◆ Task description
What's needed: every entry, printed exactly, minus the images.

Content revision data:
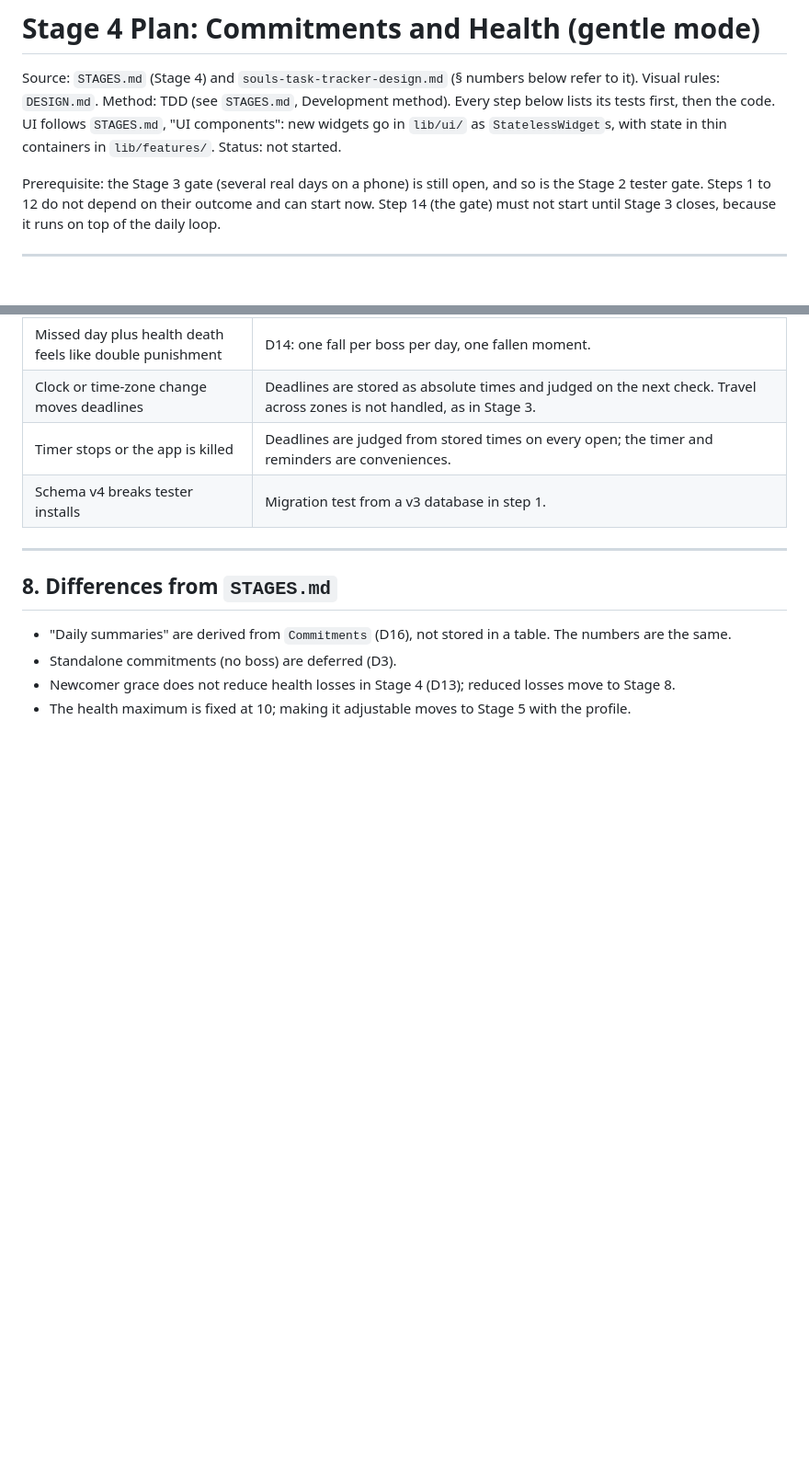
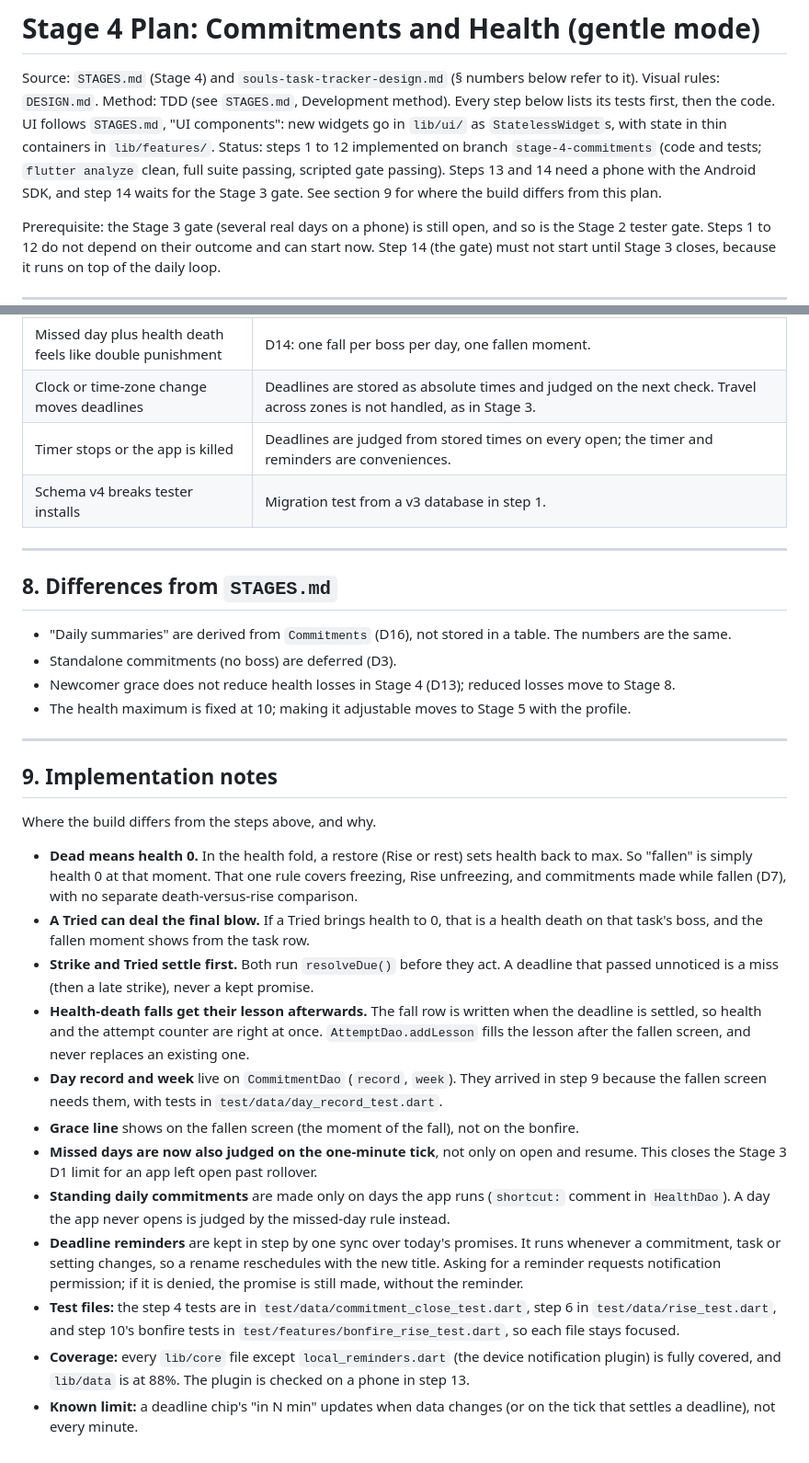
Before and after one commit to AiverReaver/soul-tasker, a Markdown page: STAGE4_PLAN.md, 2 parts joined by grey strips. Shown at 92% size. Rendered like a GitHub page; blank space fills up the shorter version.

Commit message:
docs: Stage 4 status, implementation notes and checklist
Co-Authored-By: Claude Opus 5.5 <noreply@anthropic.com>

```diff
--- a/STAGE4_PLAN.md
+++ b/STAGE4_PLAN.md
@@ -2,7 +2,7 @@
 
 Source: `STAGES.md` (Stage 4) and `souls-task-tracker-design.md` (§ numbers below refer to it). Visual rules: `DESIGN.md`.
 Method: TDD (see `STAGES.md`, Development method). Every step below lists its tests first, then the code. UI follows `STAGES.md`, "UI components": new widgets go in `lib/ui/` as `StatelessWidget`s, with state in thin containers in `lib/features/`.
-Status: not started.
+Status: steps 1 to 12 implemented on branch `stage-4-commitments` (code and tests; `flutter analyze` clean, full suite passing, scripted gate passing). Steps 13 and 14 need a phone with the Android SDK, and step 14 waits for the Stage 3 gate. See section 9 for where the build differs from this plan.
 
 Prerequisite: the Stage 3 gate (several real days on a phone) is still open, and so is the Stage 2 tester gate. Steps 1 to 12 do not depend on their outcome and can start now. Step 14 (the gate) must not start until Stage 3 closes, because it runs on top of the daily loop.
 
@@ -363,3 +363,22 @@ After Stage 3 closes: play the §5.12 beginner day by hand on a phone (you and,
 - Standalone commitments (no boss) are deferred (D3).
 - Newcomer grace does not reduce health losses in Stage 4 (D13); reduced losses move to Stage 8.
 - The health maximum is fixed at 10; making it adjustable moves to Stage 5 with the profile.
+
+---
+
+## 9. Implementation notes
+
+Where the build differs from the steps above, and why.
+
+- **Dead means health 0.** In the health fold, a restore (Rise or rest) sets health back to max. So "fallen" is simply health 0 at that moment. That one rule covers freezing, Rise unfreezing, and commitments made while fallen (D7), with no separate death-versus-rise comparison.
+- **A Tried can deal the final blow.** If a Tried brings health to 0, that is a health death on that task's boss, and the fallen moment shows from the task row.
+- **Strike and Tried settle first.** Both run `resolveDue()` before they act. A deadline that passed unnoticed is a miss (then a late strike), never a kept promise.
+- **Health-death falls get their lesson afterwards.** The fall row is written when the deadline is settled, so health and the attempt counter are right at once. `AttemptDao.addLesson` fills the lesson after the fallen screen, and never replaces an existing one.
+- **Day record and week** live on `CommitmentDao` (`record`, `week`). They arrived in step 9 because the fallen screen needs them, with tests in `test/data/day_record_test.dart`.
+- **Grace line** shows on the fallen screen (the moment of the fall), not on the bonfire.
+- **Missed days are now also judged on the one-minute tick**, not only on open and resume. This closes the Stage 3 D1 limit for an app left open past rollover.
+- **Standing daily commitments** are made only on days the app runs (`shortcut:` comment in `HealthDao`). A day the app never opens is judged by the missed-day rule instead.
+- **Deadline reminders** are kept in step by one sync over today's promises. It runs whenever a commitment, task or setting changes, so a rename reschedules with the new title. Asking for a reminder requests notification permission; if it is denied, the promise is still made, without the reminder.
+- **Test files:** the step 4 tests are in `test/data/commitment_close_test.dart`, step 6 in `test/data/rise_test.dart`, and step 10's bonfire tests in `test/features/bonfire_rise_test.dart`, so each file stays focused.
+- **Coverage:** every `lib/core` file except `local_reminders.dart` (the device notification plugin) is fully covered, and `lib/data` is at 88%. The plugin is checked on a phone in step 13.
+- **Known limit:** a deadline chip's "in N min" updates when data changes (or on the tick that settles a deadline), not every minute.
```
Also changed, not shown: CHECKLIST.md (+24 -24 lines).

◆ Answer below
Before and after one commit to AiverReaver/soul-tasker, a Markdown page: STAGE4_PLAN.md, 2 parts joined by grey strips. Shown at 92% size. Rendered like a GitHub page; blank space fills up the shorter version.

Commit message:
docs: Stage 4 status, implementation notes and checklist
Co-Authored-By: Claude Opus 5.5 <noreply@anthropic.com>

```diff
--- a/STAGE4_PLAN.md
+++ b/STAGE4_PLAN.md
@@ -2,7 +2,7 @@
 
 Source: `STAGES.md` (Stage 4) and `souls-task-tracker-design.md` (§ numbers below refer to it). Visual rules: `DESIGN.md`.
 Method: TDD (see `STAGES.md`, Development method). Every step below lists its tests first, then the code. UI follows `STAGES.md`, "UI components": new widgets go in `lib/ui/` as `StatelessWidget`s, with state in thin containers in `lib/features/`.
-Status: not started.
+Status: steps 1 to 12 implemented on branch `stage-4-commitments` (code and tests; `flutter analyze` clean, full suite passing, scripted gate passing). Steps 13 and 14 need a phone with the Android SDK, and step 14 waits for the Stage 3 gate. See section 9 for where the build differs from this plan.
 
 Prerequisite: the Stage 3 gate (several real days on a phone) is still open, and so is the Stage 2 tester gate. Steps 1 to 12 do not depend on their outcome and can start now. Step 14 (the gate) must not start until Stage 3 closes, because it runs on top of the daily loop.
 
@@ -363,3 +363,22 @@ After Stage 3 closes: play the §5.12 beginner day by hand on a phone (you and,
 - Standalone commitments (no boss) are deferred (D3).
 - Newcomer grace does not reduce health losses in Stage 4 (D13); reduced losses move to Stage 8.
 - The health maximum is fixed at 10; making it adjustable moves to Stage 5 with the profile.
+
+---
+
+## 9. Implementation notes
+
+Where the build differs from the steps above, and why.
+
+- **Dead means health 0.** In the health fold, a restore (Rise or rest) sets health back to max. So "fallen" is simply health 0 at that moment. That one rule covers freezing, Rise unfreezing, and commitments made while fallen (D7), with no separate death-versus-rise comparison.
+- **A Tried can deal the final blow.** If a Tried brings health to 0, that is a health death on that task's boss, and the fallen moment shows from the task row.
+- **Strike and Tried settle first.** Both run `resolveDue()` before they act. A deadline that passed unnoticed is a miss (then a late strike), never a kept promise.
+- **Health-death falls get their lesson afterwards.** The fall row is written when the deadline is settled, so health and the attempt counter are right at once. `AttemptDao.addLesson` fills the lesson after the fallen screen, and never replaces an existing one.
+- **Day record and week** live on `CommitmentDao` (`record`, `week`). They arrived in step 9 because the fallen screen needs them, with tests in `test/data/day_record_test.dart`.
+- **Grace line** shows on the fallen screen (the moment of the fall), not on the bonfire.
+- **Missed days are now also judged on the one-minute tick**, not only on open and resume. This closes the Stage 3 D1 limit for an app left open past rollover.
+- **Standing daily commitments** are made only on days the app runs (`shortcut:` comment in `HealthDao`). A day the app never opens is judged by the missed-day rule instead.
+- **Deadline reminders** are kept in step by one sync over today's promises. It runs whenever a commitment, task or setting changes, so a rename reschedules with the new title. Asking for a reminder requests notification permission; if it is denied, the promise is still made, without the reminder.
+- **Test files:** the step 4 tests are in `test/data/commitment_close_test.dart`, step 6 in `test/data/rise_test.dart`, and step 10's bonfire tests in `test/features/bonfire_rise_test.dart`, so each file stays focused.
+- **Coverage:** every `lib/core` file except `local_reminders.dart` (the device notification plugin) is fully covered, and `lib/data` is at 88%. The plugin is checked on a phone in step 13.
+- **Known limit:** a deadline chip's "in N min" updates when data changes (or on the tick that settles a deadline), not every minute.
```
Also changed, not shown: CHECKLIST.md (+24 -24 lines).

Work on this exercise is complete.